Some people have chosen to stay together until after the holidays for a variety of reasons. It may be to give the children one last Christmas together.
One agony aunt printed a letter from a woman whose daughter-in-law is filing for divorce at the beginning of the year. She questioned what to buy an exiting in-law for Christmas and how to deal with this charade around her grandchildren (who are not informed of the upcoming parental split).
A couple may be hoping that the holiday season will patch up any holes in their relationship. The magic of Christmas does not extend to fixing a broken marital partnership.
The holidays can shine a spotlight on problems that are bubbling up just under the surface.
Busy day to day activities with a packed schedule can mask issues that are not being addressed. When one or both have long job commutes or kids with jammed agendas, this enables a couple to pretend that everything is okay. When interacting with each other (or attempting to avoid it) during holiday time off from work, spouses can feel empty inside.
When holidays are lonelier being married than they ever were when single, this is a warning that something needs to be done. Holidays can be the big wakeup call that you really do not want to be with your partner for the next set of holidays the following December.
After a few excruciating New Year’s Eves with her husband, a woman thought over their relationship. Coming to the realization that she did not ever want to be alone with him, pushed her into ending her marriage. Although now divorced, her solo New Year’s Eves are something she anticipates rather than dreads.
The holidays are over and people are thinking about New Year resolutions or changes that they want to make in their lives.This introspection is one reason that divorce solicitors and mediators are extra busy in January and February.
Feeling hollow and that the holidays were lacking something, can point that all is not well with an area in life. This could be due to a problematic marital relationship, when other aspects are fine, such as with work and the kids. Some spouses do not see that they are avoiding each other by participating in a whirlwind of holiday events.
People that are only staying together for the sake of the kids may find holidays extra challenging.
A parent who was trying to stay married, until at least her youngest daughter was close to going to uni, planned a cruise over Christmas. Yes, she only had to be with her spouse in a festive group setting, but the cruise only slightly delayed the inevitable. She filed for divorce the following February long before her target date.
The holiday cruise was merely a distraction from her toxic marriage, not a solution.
The holidays may have highlighted some hidden issues, so see if your relationship can be salvaged. Talk to your spouse about your relationship to determine if they are also having questions or issues. Some do this when walking which makes it easier to open up without having to make eye contact. Others may choose to discuss their relationship at the pub or over a glass of wine.
If things are not resolved, consider marital counselling. If your spouse refuses to do so, then go alone. If you get a divorce this year, The Divorce Magazine has plenty of suggestions on how to have happy holidays when single.

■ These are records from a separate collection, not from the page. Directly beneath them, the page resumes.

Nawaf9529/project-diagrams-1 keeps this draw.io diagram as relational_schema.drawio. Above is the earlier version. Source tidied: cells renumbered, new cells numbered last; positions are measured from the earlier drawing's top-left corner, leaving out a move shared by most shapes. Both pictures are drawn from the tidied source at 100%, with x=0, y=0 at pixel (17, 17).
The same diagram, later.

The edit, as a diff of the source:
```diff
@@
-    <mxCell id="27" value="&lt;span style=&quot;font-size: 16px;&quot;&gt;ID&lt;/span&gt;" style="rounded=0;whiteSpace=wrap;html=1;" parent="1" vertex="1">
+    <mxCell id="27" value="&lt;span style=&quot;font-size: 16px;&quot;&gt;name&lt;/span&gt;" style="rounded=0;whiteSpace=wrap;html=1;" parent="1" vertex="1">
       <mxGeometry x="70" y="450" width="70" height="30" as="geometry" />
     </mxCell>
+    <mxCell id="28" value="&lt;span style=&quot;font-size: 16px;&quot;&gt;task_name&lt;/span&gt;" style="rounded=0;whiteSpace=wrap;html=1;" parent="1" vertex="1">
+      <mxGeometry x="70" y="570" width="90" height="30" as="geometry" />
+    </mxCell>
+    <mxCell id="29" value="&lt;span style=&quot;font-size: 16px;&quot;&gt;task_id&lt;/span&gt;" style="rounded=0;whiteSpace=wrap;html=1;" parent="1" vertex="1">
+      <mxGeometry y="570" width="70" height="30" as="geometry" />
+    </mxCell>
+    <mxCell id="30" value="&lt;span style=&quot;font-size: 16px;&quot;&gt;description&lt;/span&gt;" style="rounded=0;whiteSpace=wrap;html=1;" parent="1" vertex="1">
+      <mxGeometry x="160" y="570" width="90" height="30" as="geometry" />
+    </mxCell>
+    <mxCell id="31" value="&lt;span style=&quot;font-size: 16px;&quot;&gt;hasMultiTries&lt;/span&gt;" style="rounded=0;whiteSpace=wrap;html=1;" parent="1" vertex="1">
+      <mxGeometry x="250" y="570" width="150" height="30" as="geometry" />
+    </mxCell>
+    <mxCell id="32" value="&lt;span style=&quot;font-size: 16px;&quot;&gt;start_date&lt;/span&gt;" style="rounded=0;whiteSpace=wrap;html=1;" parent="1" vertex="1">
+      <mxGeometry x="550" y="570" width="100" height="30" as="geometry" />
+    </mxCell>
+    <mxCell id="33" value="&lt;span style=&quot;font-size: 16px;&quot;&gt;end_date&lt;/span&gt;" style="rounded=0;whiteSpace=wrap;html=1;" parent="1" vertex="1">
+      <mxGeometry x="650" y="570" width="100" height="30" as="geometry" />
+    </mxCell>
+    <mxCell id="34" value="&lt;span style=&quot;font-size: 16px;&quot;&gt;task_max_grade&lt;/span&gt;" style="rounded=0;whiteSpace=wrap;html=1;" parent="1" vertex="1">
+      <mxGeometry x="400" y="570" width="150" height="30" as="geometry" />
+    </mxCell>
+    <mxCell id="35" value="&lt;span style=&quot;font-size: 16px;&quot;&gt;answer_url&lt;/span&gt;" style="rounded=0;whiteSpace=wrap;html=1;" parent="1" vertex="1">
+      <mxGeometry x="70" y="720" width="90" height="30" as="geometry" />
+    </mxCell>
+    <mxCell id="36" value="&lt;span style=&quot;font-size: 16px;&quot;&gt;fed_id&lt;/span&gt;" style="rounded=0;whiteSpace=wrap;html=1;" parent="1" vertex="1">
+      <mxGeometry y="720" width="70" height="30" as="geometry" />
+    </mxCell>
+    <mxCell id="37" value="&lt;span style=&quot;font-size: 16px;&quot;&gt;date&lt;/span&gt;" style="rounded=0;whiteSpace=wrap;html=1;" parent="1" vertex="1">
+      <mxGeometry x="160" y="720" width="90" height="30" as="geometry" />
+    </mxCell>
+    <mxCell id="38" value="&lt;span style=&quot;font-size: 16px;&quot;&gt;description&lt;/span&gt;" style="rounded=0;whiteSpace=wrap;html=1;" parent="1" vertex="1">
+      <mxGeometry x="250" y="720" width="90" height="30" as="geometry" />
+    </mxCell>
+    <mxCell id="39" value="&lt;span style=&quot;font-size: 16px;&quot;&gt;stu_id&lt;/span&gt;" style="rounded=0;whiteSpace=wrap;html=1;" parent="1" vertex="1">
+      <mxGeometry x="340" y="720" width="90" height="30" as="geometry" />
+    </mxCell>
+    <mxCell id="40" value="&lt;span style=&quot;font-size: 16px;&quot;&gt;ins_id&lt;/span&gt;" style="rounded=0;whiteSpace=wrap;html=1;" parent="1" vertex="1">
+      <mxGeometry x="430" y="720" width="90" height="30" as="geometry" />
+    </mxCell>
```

Wendi Schuller is a nurse, hypnotherapist and is certied in Neuro-linguistic Programing (NLP).
Her most recent book is The Global Guide to Divorce and she has over 100 published articles.
Her other book is The Woman’s Holistic Guide to Divorce. Web site is globalguidetodivorce.com.